● **Task to carry out**:
Would you filter the listing below so that only lines with the word "index" remain?
Start of Block
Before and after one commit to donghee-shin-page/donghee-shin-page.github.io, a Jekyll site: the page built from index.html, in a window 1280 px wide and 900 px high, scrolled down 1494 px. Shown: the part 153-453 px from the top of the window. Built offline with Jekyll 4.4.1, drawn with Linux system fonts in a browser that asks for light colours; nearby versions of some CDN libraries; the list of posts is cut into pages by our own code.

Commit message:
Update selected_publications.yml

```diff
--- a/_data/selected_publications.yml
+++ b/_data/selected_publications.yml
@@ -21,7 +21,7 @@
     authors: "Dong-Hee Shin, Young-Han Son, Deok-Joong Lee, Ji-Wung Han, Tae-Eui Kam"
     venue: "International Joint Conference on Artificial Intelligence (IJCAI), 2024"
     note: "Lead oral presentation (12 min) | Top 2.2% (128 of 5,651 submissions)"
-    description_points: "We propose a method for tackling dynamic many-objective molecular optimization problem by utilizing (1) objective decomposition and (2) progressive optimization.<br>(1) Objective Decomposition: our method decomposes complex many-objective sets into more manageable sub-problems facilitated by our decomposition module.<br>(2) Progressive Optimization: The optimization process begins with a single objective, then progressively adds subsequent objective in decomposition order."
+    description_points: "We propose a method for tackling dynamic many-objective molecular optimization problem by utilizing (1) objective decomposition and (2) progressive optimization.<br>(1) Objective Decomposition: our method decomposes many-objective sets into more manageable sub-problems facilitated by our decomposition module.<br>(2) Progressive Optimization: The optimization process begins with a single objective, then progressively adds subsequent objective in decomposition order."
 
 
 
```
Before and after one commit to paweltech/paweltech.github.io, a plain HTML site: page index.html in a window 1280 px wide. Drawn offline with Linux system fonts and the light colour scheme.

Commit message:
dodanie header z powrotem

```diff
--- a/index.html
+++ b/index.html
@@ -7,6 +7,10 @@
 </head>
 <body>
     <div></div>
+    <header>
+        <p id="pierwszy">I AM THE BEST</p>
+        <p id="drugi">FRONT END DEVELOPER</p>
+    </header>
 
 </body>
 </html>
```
End of Block
● **Exercise response**:
Before and after one commit to donghee-shin-page/donghee-shin-page.github.io, a Jekyll site: the page built from index.html, in a window 1280 px wide and 900 px high, scrolled down 1494 px. Shown: the part 153-453 px from the top of the window. Built offline with Jekyll 4.4.1, drawn with Linux system fonts in a browser that asks for light colours; nearby versions of some CDN libraries; the list of posts is cut into pages by our own code.
Before and after one commit to paweltech/paweltech.github.io, a plain HTML site: page index.html in a window 1280 px wide. Drawn offline with Linux system fonts and the light colour scheme.
--- a/index.html
+++ b/index.html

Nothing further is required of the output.